Q: I own a small consulting firm. We are hiring an account executive to cover an employee’s leave of absence. The staffing firm quoted me a reasonable hourly rate for the regular work week. But they said we are required to pay time and one-half for hours worked over 40 in a single work week. The job is an exempt, professional position. It requires more than 10 years of industry experience and client management skills. I was under the impression that over 40 hours for an exempt position overtime was not required. Am I missing something here or is the staffing firm trying to make a quick buck off of me?
A: The classification of employees is a confusing area of employment law. You are wise to review all classification issues carefully. Employers who misclassify employees have faced significant penalties especially in recent years. Massachusetts recently amended its laws to making treble (triple) damages mandatory for violations of wage and hour laws.
You are correct that the law does not require employers to pay exempt employees time and one-half for those hours worked in excess of forty hours in a given week. However, based on the information provided, I can not confirm that the account executive position you describe is truly exempt from federal and state minimum wage and overtime laws.
I contacted Attorney Jeff Dretler, a partner in Prince, Lobel, Glovsky and Tye’s Employment Law Group to provide additional information on the topic. Dretler explains: “In order to be considered exempt, the position must satisfy the criteria for one of the white collar exemptions set forth in the federal Fair Labor Standards Act (FLSA): (1) Executive Exemption; (2) Professional Exemption; or (3) Administrative Exemption. To satisfy any of these exemptions, the employee must be paid on a salaried basis of at least $455 per week and meet the “duties” test of each particular exemption. From the information provided, it appears that the position would not satisfy the Executive or Professional exemptions from the minimum wage and overtime requirements of federal and state law. Assuming the position meets the salary requirements above, the position may satisfy the Administrative Exemption.
Even though you refer to the position as a “professional” position and state that it requires ten years of experience and client management skills, that alone (without specialized academic training) will usually not meet the FLSA test for the Professional Exemption. In order to satisfy the criteria for the Administrative Exemption, the position must have as a primary duty the performance of office or nonmanual work directly related to the management or general business operations of the employer or the employer’s customers. The position must also have as a primary duty the exercise of “discretion and independent judgment with respect to matters of significance.”
Often an account executive position will satisfy the first part of this primary duties test (nonmanual work directly related to the management of the business operations of the employer or its customers), but it is difficult to determine, based on the information provided, if this particular account executive is required to exercise discretion and independent judgment with respect to matters of significance. A title itself is not a factor in the classification process. If the role requires ten years of experience and client management skills, it is possible that the individual will be given sufficient latitude to satisfy the criteria of the Administrative Exemption.

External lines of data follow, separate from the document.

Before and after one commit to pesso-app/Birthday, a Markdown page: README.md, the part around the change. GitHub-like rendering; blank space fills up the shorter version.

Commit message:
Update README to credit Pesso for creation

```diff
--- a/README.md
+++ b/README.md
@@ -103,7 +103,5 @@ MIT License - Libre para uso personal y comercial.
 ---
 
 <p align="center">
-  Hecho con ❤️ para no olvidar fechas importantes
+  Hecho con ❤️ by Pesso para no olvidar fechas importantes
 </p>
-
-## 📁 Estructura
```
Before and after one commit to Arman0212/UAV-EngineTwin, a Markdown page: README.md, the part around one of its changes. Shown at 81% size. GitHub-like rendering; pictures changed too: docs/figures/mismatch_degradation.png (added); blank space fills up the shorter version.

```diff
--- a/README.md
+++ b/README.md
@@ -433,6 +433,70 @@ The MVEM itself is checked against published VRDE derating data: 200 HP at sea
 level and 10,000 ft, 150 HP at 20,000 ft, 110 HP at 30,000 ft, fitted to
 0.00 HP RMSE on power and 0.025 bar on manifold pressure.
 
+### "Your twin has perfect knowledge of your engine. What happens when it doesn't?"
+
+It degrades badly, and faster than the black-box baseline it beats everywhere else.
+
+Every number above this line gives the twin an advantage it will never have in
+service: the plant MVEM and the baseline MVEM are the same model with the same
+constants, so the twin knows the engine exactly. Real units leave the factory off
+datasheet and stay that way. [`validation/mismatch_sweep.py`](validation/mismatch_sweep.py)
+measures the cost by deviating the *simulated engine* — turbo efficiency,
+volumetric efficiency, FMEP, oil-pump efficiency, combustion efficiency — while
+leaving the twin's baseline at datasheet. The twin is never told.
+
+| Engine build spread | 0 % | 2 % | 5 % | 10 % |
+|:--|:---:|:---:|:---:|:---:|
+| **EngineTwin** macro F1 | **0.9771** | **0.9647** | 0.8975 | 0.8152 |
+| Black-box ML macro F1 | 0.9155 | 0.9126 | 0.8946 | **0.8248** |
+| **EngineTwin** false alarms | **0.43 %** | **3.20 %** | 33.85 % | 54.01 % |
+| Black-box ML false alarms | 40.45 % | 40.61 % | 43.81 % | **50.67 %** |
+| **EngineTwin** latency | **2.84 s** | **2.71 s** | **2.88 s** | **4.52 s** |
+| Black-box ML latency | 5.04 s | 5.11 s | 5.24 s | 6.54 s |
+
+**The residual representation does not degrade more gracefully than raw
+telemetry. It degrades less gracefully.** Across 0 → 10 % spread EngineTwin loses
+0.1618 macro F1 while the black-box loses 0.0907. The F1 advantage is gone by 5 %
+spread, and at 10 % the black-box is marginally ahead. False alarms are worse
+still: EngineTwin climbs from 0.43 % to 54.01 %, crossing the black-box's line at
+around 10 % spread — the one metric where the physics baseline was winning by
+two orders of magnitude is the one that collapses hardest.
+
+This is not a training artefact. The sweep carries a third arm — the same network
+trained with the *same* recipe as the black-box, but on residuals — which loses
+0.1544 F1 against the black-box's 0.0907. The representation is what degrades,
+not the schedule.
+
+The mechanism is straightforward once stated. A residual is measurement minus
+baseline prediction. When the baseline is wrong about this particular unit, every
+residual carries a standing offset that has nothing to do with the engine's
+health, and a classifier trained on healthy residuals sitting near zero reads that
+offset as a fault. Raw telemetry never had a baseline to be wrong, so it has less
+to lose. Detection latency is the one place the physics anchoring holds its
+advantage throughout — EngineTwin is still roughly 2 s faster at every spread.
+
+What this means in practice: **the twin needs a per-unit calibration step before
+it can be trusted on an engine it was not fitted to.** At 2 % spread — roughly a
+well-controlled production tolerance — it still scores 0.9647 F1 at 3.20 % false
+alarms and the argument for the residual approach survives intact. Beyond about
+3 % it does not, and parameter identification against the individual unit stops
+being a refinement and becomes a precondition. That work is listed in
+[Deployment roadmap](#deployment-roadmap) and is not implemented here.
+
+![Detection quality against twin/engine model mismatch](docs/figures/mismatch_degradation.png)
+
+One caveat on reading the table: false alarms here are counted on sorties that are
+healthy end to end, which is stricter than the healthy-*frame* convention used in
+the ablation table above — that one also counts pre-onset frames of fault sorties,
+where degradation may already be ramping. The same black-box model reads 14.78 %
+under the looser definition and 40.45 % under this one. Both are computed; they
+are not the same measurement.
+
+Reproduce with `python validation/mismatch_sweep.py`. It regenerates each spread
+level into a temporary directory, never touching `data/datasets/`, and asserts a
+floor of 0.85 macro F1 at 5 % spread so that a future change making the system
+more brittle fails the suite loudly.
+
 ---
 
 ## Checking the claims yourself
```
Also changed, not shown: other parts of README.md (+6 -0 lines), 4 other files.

Dretler offers this advice too: “You must be sure, however, that not only do you give your regular employee who is on leave such latitude, but that the same discretion and independent judgment will be required of the person temporarily filling the position. If so, then the account executive position is exempt from the minimum wage and overtime laws. Even if the account executive position is truly exempt, however, the staffing company may have contracted with its employee to pay him or her time and one-half for hours worked over forty in a given week, and is simply passing that contractual obligation on to you. You should discuss this issue with the staffing company to find out the basis for its policy of charging you time and one-half for hours worked over forty in a given week for a position that you believe to be exempt.”